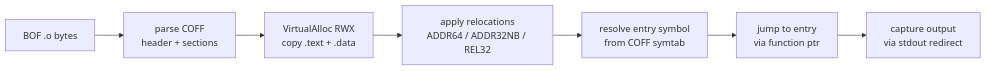
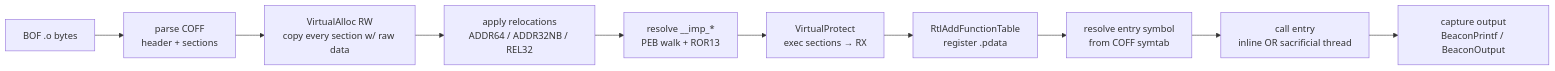
The diagram in docs/techniques/runtime/bof-loader.md (pucinopio/maldev), drawn with Mermaid before and after one commit. The commit also changed other lines of this file and 5 other files, not shown here.

First line of the commit message:
feat(runtime/bof): SetExecuteAsToken — pin sacrificial-thread identity + doc audit

````diff
--- a/docs/techniques/runtime/bof-loader.md
+++ b/docs/techniques/runtime/bof-loader.md
@@ -64,9 +68,12 @@
 ```mermaid
 flowchart LR
     INPUT[BOF .o bytes] --> PARSE[parse COFF<br>header + sections]
-    PARSE --> ALLOC[VirtualAlloc RWX<br>copy .text + .data]
+    PARSE --> ALLOC[VirtualAlloc RW<br>copy every section w/ raw data]
     ALLOC --> RELOC[apply relocations<br>ADDR64 / ADDR32NB / REL32]
-    RELOC --> SYM[resolve entry symbol<br>from COFF symtab]
-    SYM --> EXEC[jump to entry<br>via function ptr]
-    EXEC --> OUT[capture output<br>via stdout redirect]
+    RELOC --> IMP[resolve __imp_*<br>PEB walk + ROR13]
+    IMP --> FLIP[VirtualProtect<br>exec sections → RX]
+    FLIP --> SEH[RtlAddFunctionTable<br>register .pdata]
+    SEH --> SYM[resolve entry symbol<br>from COFF symtab]
+    SYM --> EXEC[call entry<br>inline OR sacrificial thread]
+    EXEC --> OUT[capture output<br>BeaconPrintf / BeaconOutput]
 ```
````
·····
### Exercise objective:
Print every entry word for word; omit the pictures.

### Task solution:
The diagram in docs/techniques/runtime/bof-loader.md (pucinopio/maldev), drawn with Mermaid before and after one commit. The commit also changed other lines of this file and 5 other files, not shown here.

First line of the commit message:
feat(runtime/bof): SetExecuteAsToken — pin sacrificial-thread identity + doc audit

````diff
--- a/docs/techniques/runtime/bof-loader.md
+++ b/docs/techniques/runtime/bof-loader.md
@@ -64,9 +68,12 @@
 ```mermaid
 flowchart LR
     INPUT[BOF .o bytes] --> PARSE[parse COFF<br>header + sections]
-    PARSE --> ALLOC[VirtualAlloc RWX<br>copy .text + .data]
+    PARSE --> ALLOC[VirtualAlloc RW<br>copy every section w/ raw data]
     ALLOC --> RELOC[apply relocations<br>ADDR64 / ADDR32NB / REL32]
-    RELOC --> SYM[resolve entry symbol<br>from COFF symtab]
-    SYM --> EXEC[jump to entry<br>via function ptr]
-    EXEC --> OUT[capture output<br>via stdout redirect]
+    RELOC --> IMP[resolve __imp_*<br>PEB walk + ROR13]
+    IMP --> FLIP[VirtualProtect<br>exec sections → RX]
+    FLIP --> SEH[RtlAddFunctionTable<br>register .pdata]
+    SEH --> SYM[resolve entry symbol<br>from COFF symtab]
+    SYM --> EXEC[call entry<br>inline OR sacrificial thread]
+    EXEC --> OUT[capture output<br>BeaconPrintf / BeaconOutput]
 ```
````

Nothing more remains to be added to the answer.